Here are a couple tunes from my old YouTube channel that seem to have relevance to this blog, with its focus on fictions of horror and terror.

First up is “A Thought Through Shadows” by avant-garde band Venus Handcuffs. V.C. was a collaboration between Susanne Lewis and Bob Drake, both of whom worked in Thinking Plague and 5uu’s. From my description at the channel: “A project between Susanne Lewis and Bob Drake from 1985-86. Recorded with ‘decaying equipment in an abandoned yogurt factory.’ Their friend and collaborator Chris Cutler describes the album as ‘sounding like a spirit photograph.’ This is not the best track from the album, in my opinion – that honor goes to ‘Fur Man,’ which has been uploaded elsewhere. This stuff blew my poor little mind when I first heard it, and still does. Unease is a good word to use here.”

Images included in the video are by Jacques-Andre Boiffard (the famous S&M photo he took which ended up on a Naked City record cover), Richard Oelze, Tobias Schalken, and Albin Brunovsky. I particularly like the Schalken images not only for their depiction of women embracing black amorphous specters straight out of Bulwer Lytton’s The Haunted and the Haunters, but because he shares a last name with the painter who inspired a J.S. LeFanu story. (Also, Lytton may deserve his grief for writing some awful prose, but “The Haunted and the Haunters” is still a tremendous tale).

On the other end of the musical spectrum, this is a song by famous western singer Patsy Montana. This is an odder version of this song, a radio version she did with Jack Wayne and his Bar-10 Boys. The mixing is strange, with Montana’s periodic yodeling sounding like it was recorded in a shower, causing an intentionally unsettling (and simultaneously humorous) echoing effect. The video leads off with a beautiful painting by Simon Garden. This ghost apparently manifests itself by yodeling in the cellar, in the hall, etc. The locals burn the house to ashes, but “her yodel is still around.”

This song is not from my channel. It is a slow and gorgeous track by noise-rock band The Jesus Lizard.

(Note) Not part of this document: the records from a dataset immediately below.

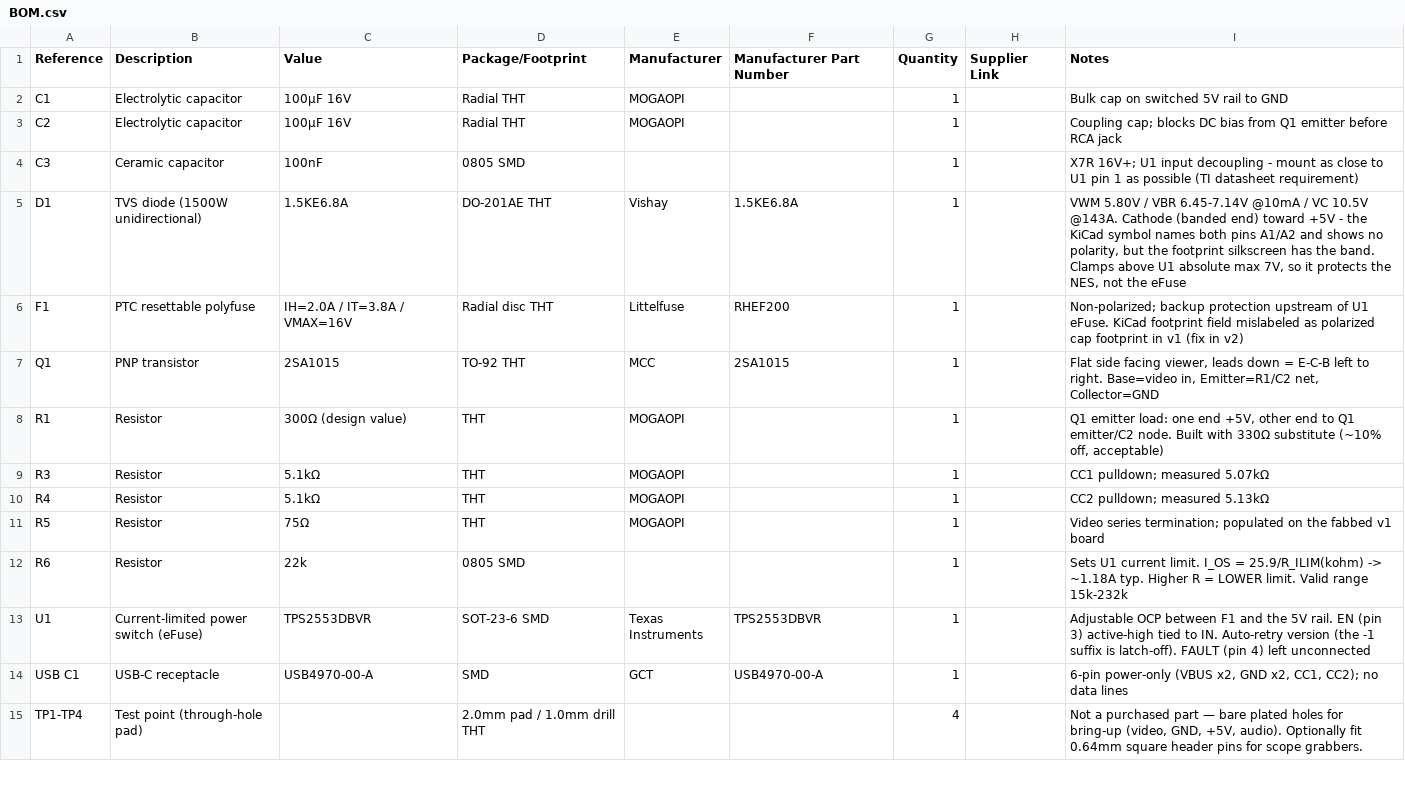
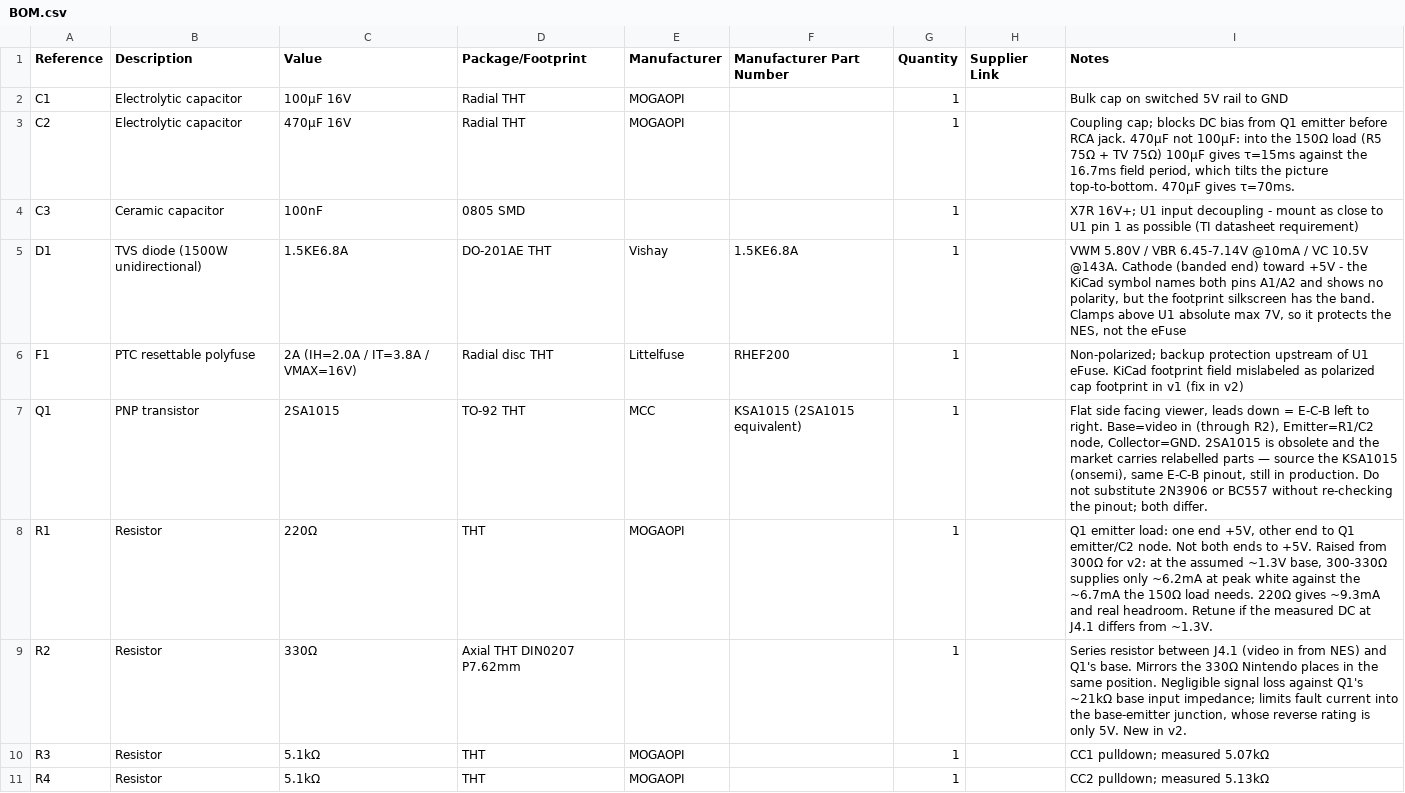
Before and after one commit to danielboston38/kirbysnewdream, a CSV file: BOM.csv, drawn as a sheet; only a part is shown; the shorter side is filled out with more unchanged rows; the diff names each change by its address in the sheet, - before the commit and + after, or states it on an @@ line.

```diff
--- a/BOM.csv
+++ b/BOM.csv
-C3 (Value): 100µF 16V
+C3 (Value): 470µF 16V
-I3 (Notes): …before RCA jack
+I3 (Notes): …before RCA jack. 470µF not 100µF: into the 150Ω load (R5 75Ω + TV 75Ω) 100µF gives τ=15ms against the 16.7ms field period, which tilts the picture top-to-bottom. 470µF gives τ=70ms.
-C6 (Value): IH=2.0A / IT=3.8A / VMAX=16V
+C6 (Value): 2A (IH=2.0A / IT=3.8A / VMAX=16V)
-F7 (Manufacturer Part Number): 2SA1015
+F7 (Manufacturer Part Number): KSA1015 (2SA1015 equivalent)
-I7 (Notes): …right. Base=video in, Emitter=R1/C2 net, Collector=GND
+I7 (Notes): …right. Base=video in (through R2), Emitter=R1/C2 node, Collector=GND. 2SA1015 is obsolete and the market carries relabelled parts — source the KSA1015 (onsemi), same E-C-B pinout, still in production. Do not substitute 2N3906 or BC557 without re-checking the pinout; both differ.
-C8 (Value): 300Ω (design value)
+C8 (Value): 220Ω
-I8 (Notes): …emitter/C2 node. Built with 330Ω substitute (~10% off, acceptable)
+I8 (Notes): …emitter/C2 node. Not both ends to +5V. Raised from 300Ω for v2: at the assumed ~1.3V base, 300-330Ω supplies only ~6.2mA at peak white against the ~6.7mA the 150Ω load needs. 220Ω gives ~9.3mA and real headroom. Retune if the measured DC at J4.1 differs from ~1.3V.
+row 9: R2 | Resistor | 330Ω | Axial THT DIN0207 P7.62mm |  |  | 1 |  | Series resistor between J4.1 (video in from NES) and Q1's base. Mirrors the 330Ω Nintendo places in the same position. Negligible signal loss against Q1's ~21kΩ base input impedance; limits fault current into the base-emitter junction, whose reverse rating is only 5V. New in v2.
```
Also changed, not shown: 3 other files.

Supernatural tales, and ghost stories in particular, are at heart about the past breaking into the present – whether silent as a cat-burglar, or thunderous and unsubtle as a siege – and leaving its thumbprint behind. This thumbprint is disquieting for a number of reasons. On the one hand, this intrusion is against nature, or allegedly so, and therefore monstrous if not in fact then in apprehension. On the other, this temporal gas-leakage reminds us that at some point, we too, will join with and become the past. History interpellates the reader in these stories, and says, as in the Medieval folk legend, “As I am, so will you be.” But above and beyond this, the past intrudes upon us because it wants to remind us that it does not exclusively own death, any more than we exclusively own life.

This song, which details the narrator stumbling upon a corpse in a cornfield, seems to me in the tradition of the Medieval tale where the three merry nobles come upon Death. The lyrics begin, addressing the cadaver in question:

“Your life is gone, your youth is over.

Years of cheer, reduced to this –

A crumbling mess on a September morn.”